▸ **Exercise description**
Skip the images and repeat every entry word for word.

--*--

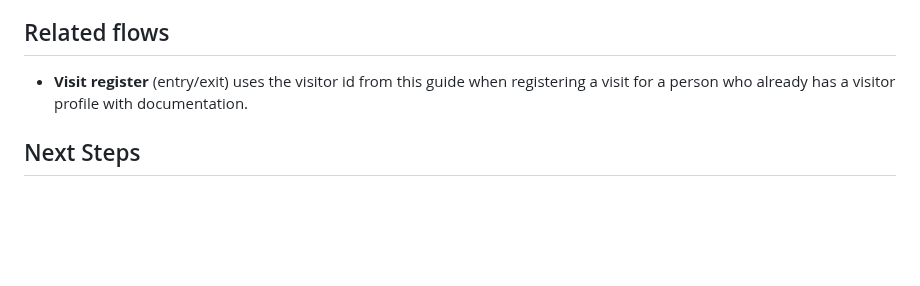
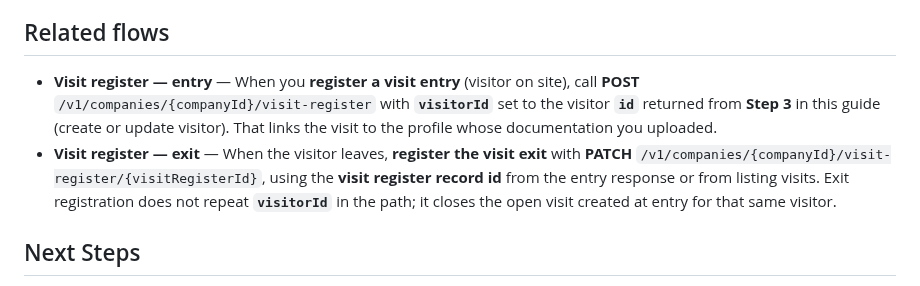
Before and after one commit to twind-ops/TwindApi-PublicOpenApi, a Markdown page: guides/visits-documentation-upload-api.md, the part around the change. GitHub-like rendering; blank space fills up the shorter version.

Commit message:
Explain entries and exits

```diff
--- a/guides/visits-documentation-upload-api.md
+++ b/guides/visits-documentation-upload-api.md
@@ -202,9 +202,17 @@ version.
 
 ## Related flows
 
-- **Visit register** (entry/exit) uses the visitor id from this guide when
-  registering a visit for a person who already has a visitor profile with
-  documentation.
+- **Visit register — entry** — When you **register a visit entry** (visitor on
+  site), call **POST** `/v1/companies/{companyId}/visit-register` with
+  **`visitorId`** set to the visitor **`id`** returned from **Step 3** in this
+  guide (create or update visitor). That links the visit to the profile whose
+  documentation you uploaded.
+- **Visit register — exit** — When the visitor leaves, **register the visit exit**
+  with **PATCH**
+  `/v1/companies/{companyId}/visit-register/{visitRegisterId}`, using the
+  **visit register record id** from the entry response or from listing visits.
+  Exit registration does not repeat **`visitorId`** in the path; it closes the
+  open visit created at entry for that same visitor.
 
 ## Next Steps
 
```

--*--

▸ **Worked solution**
Before and after one commit to twind-ops/TwindApi-PublicOpenApi, a Markdown page: guides/visits-documentation-upload-api.md, the part around the change. GitHub-like rendering; blank space fills up the shorter version.

Commit message:
Explain entries and exits

```diff
--- a/guides/visits-documentation-upload-api.md
+++ b/guides/visits-documentation-upload-api.md
@@ -202,9 +202,17 @@ version.
 
 ## Related flows
 
-- **Visit register** (entry/exit) uses the visitor id from this guide when
-  registering a visit for a person who already has a visitor profile with
-  documentation.
+- **Visit register — entry** — When you **register a visit entry** (visitor on
+  site), call **POST** `/v1/companies/{companyId}/visit-register` with
+  **`visitorId`** set to the visitor **`id`** returned from **Step 3** in this
+  guide (create or update visitor). That links the visit to the profile whose
+  documentation you uploaded.
+- **Visit register — exit** — When the visitor leaves, **register the visit exit**
+  with **PATCH**
+  `/v1/companies/{companyId}/visit-register/{visitRegisterId}`, using the
+  **visit register record id** from the entry response or from listing visits.
+  Exit registration does not repeat **`visitorId`** in the path; it closes the
+  open visit created at entry for that same visitor.
 
 ## Next Steps
 
```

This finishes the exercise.